Every line in the entries that holds "sheet" should be identified and copied.

*** Input for this task ***

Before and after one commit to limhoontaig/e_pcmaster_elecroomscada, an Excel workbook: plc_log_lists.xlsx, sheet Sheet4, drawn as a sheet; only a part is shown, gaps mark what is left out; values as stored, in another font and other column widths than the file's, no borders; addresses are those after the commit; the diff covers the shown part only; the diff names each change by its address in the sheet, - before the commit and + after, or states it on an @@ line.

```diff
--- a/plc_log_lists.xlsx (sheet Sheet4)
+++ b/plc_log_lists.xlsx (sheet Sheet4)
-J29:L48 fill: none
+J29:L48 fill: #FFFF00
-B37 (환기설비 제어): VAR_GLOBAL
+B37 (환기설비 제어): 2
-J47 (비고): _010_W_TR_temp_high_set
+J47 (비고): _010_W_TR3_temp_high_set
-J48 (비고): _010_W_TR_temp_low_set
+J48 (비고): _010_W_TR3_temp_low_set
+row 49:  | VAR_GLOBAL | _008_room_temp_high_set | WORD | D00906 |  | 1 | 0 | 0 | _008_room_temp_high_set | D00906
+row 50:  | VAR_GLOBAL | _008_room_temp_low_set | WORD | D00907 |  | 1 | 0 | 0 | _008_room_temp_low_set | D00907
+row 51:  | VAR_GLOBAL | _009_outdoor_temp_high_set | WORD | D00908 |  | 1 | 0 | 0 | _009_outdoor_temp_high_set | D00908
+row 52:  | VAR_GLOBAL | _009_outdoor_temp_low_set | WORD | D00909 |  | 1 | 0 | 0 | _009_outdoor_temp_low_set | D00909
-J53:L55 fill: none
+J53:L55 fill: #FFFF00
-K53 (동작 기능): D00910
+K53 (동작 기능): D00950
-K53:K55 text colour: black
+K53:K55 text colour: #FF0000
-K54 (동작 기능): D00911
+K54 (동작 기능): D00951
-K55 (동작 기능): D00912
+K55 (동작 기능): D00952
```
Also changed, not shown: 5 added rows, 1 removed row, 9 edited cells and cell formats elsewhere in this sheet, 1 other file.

*** End of Input for this task ***

# [Finished task]
Before and after one commit to limhoontaig/e_pcmaster_elecroomscada, an Excel workbook: plc_log_lists.xlsx, sheet Sheet4, drawn as a sheet; only a part is shown, gaps mark what is left out; values as stored, in another font and other column widths than the file's, no borders; addresses are those after the commit; the diff covers the shown part only; the diff names each change by its address in the sheet, - before the commit and + after, or states it on an @@ line.
--- a/plc_log_lists.xlsx (sheet Sheet4)
+++ b/plc_log_lists.xlsx (sheet Sheet4)
Also changed, not shown: 5 added rows, 1 removed row, 9 edited cells and cell formats elsewhere in this sheet, 1 other file.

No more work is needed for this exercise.